(CBS) — The city’s water supply is under attack by a class-action lawsuit claiming construction work to replace old water mains actually causes lead to seep into the water supply.

On top of that, 2 Investigator Pam Zekman has learned the U.S. Environmental Protection Agency will soon be changing the testing standards for lead in your drinking water.

The class-action lawsuit charges the city knew street construction projects disturb lead water pipes, and can stir up lead sediments in the pipe that then leech into the water.

The lawsuit further claims the city “failed to warn” homeowners about the potential danger or to provide “accurate directions” on what they can do protectively.

Thomas Powers, Chicago Water Management commissioner, denies homeowners are not adequately warned before construction projects begin. He says the city delivers a document to each home that tells homeowners how to flush their water lines. A chemical already in the water provides additional protection, Powers says.

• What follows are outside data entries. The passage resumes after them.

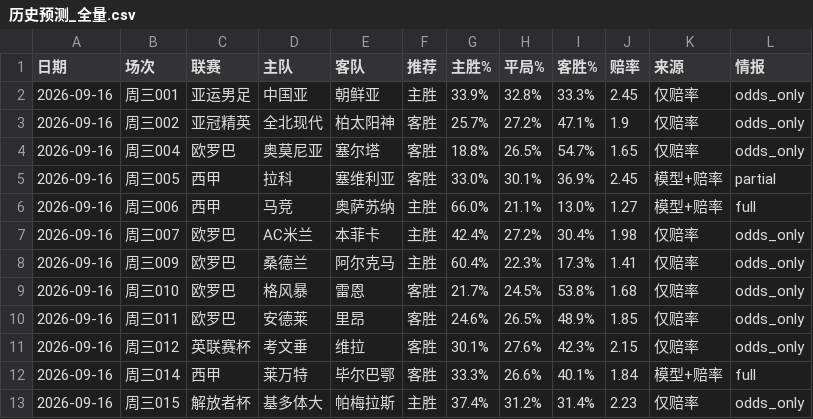
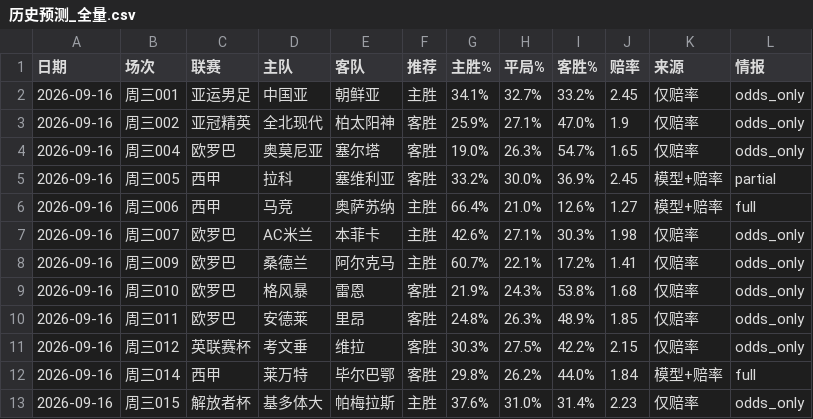
Before and after one commit to wanglin-777/jc-football, a CSV file: data/history_csv/历史预测_全量.csv, drawn as a sheet; only a part is shown; the diff covers the shown part only.

```diff
--- a/data/history_csv/历史预测_全量.csv
+++ b/data/history_csv/历史预测_全量.csv
@@ -1,13 +1,13 @@
 日期,场次,联赛,主队,客队,推荐,主胜%,平局%,客胜%,赔率,来源,情报
-2026-09-16,周三001,亚运男足,中国亚,朝鲜亚,主胜,33.9%,32.8%,33.3%,2.45,仅赔率,odds_only
-2026-09-16,周三002,亚冠精英,全北现代,柏太阳神,客胜,25.7%,27.2%,47.1%,1.9,仅赔率,odds_only
-2026-09-16,周三004,欧罗巴,奥莫尼亚,塞尔塔,客胜,18.8%,26.5%,54.7%,1.65,仅赔率,odds_only
-2026-09-16,周三005,西甲,拉科,塞维利亚,客胜,33.0%,30.1%,36.9%,2.45,模型+赔率,partial
-2026-09-16,周三006,西甲,马竞,奥萨苏纳,主胜,66.0%,21.1%,13.0%,1.27,模型+赔率,full
-2026-09-16,周三007,欧罗巴,AC米兰,本菲卡,主胜,42.4%,27.2%,30.4%,1.98,仅赔率,odds_only
-2026-09-16,周三009,欧罗巴,桑德兰,阿尔克马,主胜,60.4%,22.3%,17.3%,1.41,仅赔率,odds_only
-2026-09-16,周三010,欧罗巴,格风暴,雷恩,客胜,21.7%,24.5%,53.8%,1.68,仅赔率,odds_only
-2026-09-16,周三011,欧罗巴,安德莱,里昂,客胜,24.6%,26.5%,48.9%,1.85,仅赔率,odds_only
-2026-09-16,周三012,英联赛杯,考文垂,维拉,客胜,30.1%,27.6%,42.3%,2.15,仅赔率,odds_only
-2026-09-16,周三014,西甲,莱万特,毕尔巴鄂,客胜,33.3%,26.6%,40.1%,1.84,模型+赔率,full
-2026-09-16,周三015,解放者杯,基多体大,帕梅拉斯,主胜,37.4%,31.2%,31.4%,2.23,仅赔率,odds_only
+2026-09-16,周三001,亚运男足,中国亚,朝鲜亚,主胜,34.1%,32.7%,33.2%,2.45,仅赔率,odds_only
+2026-09-16,周三002,亚冠精英,全北现代,柏太阳神,客胜,25.9%,27.1%,47.0%,1.9,仅赔率,odds_only
+2026-09-16,周三004,欧罗巴,奥莫尼亚,塞尔塔,客胜,19.0%,26.3%,54.7%,1.65,仅赔率,odds_only
+2026-09-16,周三005,西甲,拉科,塞维利亚,客胜,33.2%,30.0%,36.9%,2.45,模型+赔率,partial
+2026-09-16,周三006,西甲,马竞,奥萨苏纳,主胜,66.4%,21.0%,12.6%,1.27,模型+赔率,full
+2026-09-16,周三007,欧罗巴,AC米兰,本菲卡,主胜,42.6%,27.1%,30.3%,1.98,仅赔率,odds_only
+2026-09-16,周三009,欧罗巴,桑德兰,阿尔克马,主胜,60.7%,22.1%,17.2%,1.41,仅赔率,odds_only
+2026-09-16,周三010,欧罗巴,格风暴,雷恩,客胜,21.9%,24.3%,53.8%,1.68,仅赔率,odds_only
+2026-09-16,周三011,欧罗巴,安德莱,里昂,客胜,24.8%,26.3%,48.9%,1.85,仅赔率,odds_only
+2026-09-16,周三012,英联赛杯,考文垂,维拉,客胜,30.3%,27.5%,42.2%,2.15,仅赔率,odds_only
+2026-09-16,周三014,西甲,莱万特,毕尔巴鄂,客胜,29.8%,26.2%,44.0%,1.84,模型+赔率,full
+2026-09-16,周三015,解放者杯,基多体大,帕梅拉斯,主胜,37.6%,31.0%,31.4%,2.23,仅赔率,odds_only
```
Also changed, not shown: 6 edited cells elsewhere in this file, data/history_csv/预测_2026-09-16.csv, 8 other files.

“We are continually adding phosphate to the water to ensure that if there are any disturbances to the coating that it immediately begins to re-coat it,” he says.

Critics like Virginia Tech civil engineering professor Marc Edwards say the real problem is inadequate testing procedures documented in a study done by the U.S EPA, in partnership with the Chicago Department of Water Management, several years ago.

“We have to close these loopholes,” Edwards says. “We have to better protect our children.”

Officials tell CBS 2 more than two years ago they were going to change the testing procedures in order to get a more accurate assessment of the amount of lead in drinking water.

Robert Kaplan, the acting Midwest administrator for the Environmental Protection Agency, says there is finally good news on that front. The EPA will begin rolling out better testing procedures in about a month.

“We want to make sure we capture the peak of the lead, the worst case,” Kaplan says.

Using the current testing procedures, a city spokesman says, “Chicago’s water is safe and exceeds federal, state and industry standards.”

The potential problems exist in homes built before 1986, when lead pipes were used in construction.

Sarah Kopp lives in one of those apartment buildings. She turns on her tap for five minutes and then filters the water before giving it to her daughter, Anya.

Anya’s doctor suggested that two years ago, when high levels of lead were discovered in Anya’s blood stream.

“She was actually developmentally delayed a little bit,” Kopp says. “Luckily, they caught it early enough.”

But for now, Kopp will continue with her precautions.

“I do not feel safe drinking this water, without the proper testing being done,” Kopp adds.

Both the EPA and the Chicago Department of Water Management stress that Chicago’s water is safe to drink.

If you are concerned about lead in your water, there are some things you can do:

— Use a water filter that removes lead. But be sure to clean the filter as often as instructed or that could create more problems.

— Run the water for 3 to 5 minutes before first using it each day. You can also simply take a shower or wash the dishes to flush the system.

— Drink only cold tap water.

— Test your water. The city does it for free; just call 3-1-1.

— EPA approved labs charge $25 to $50.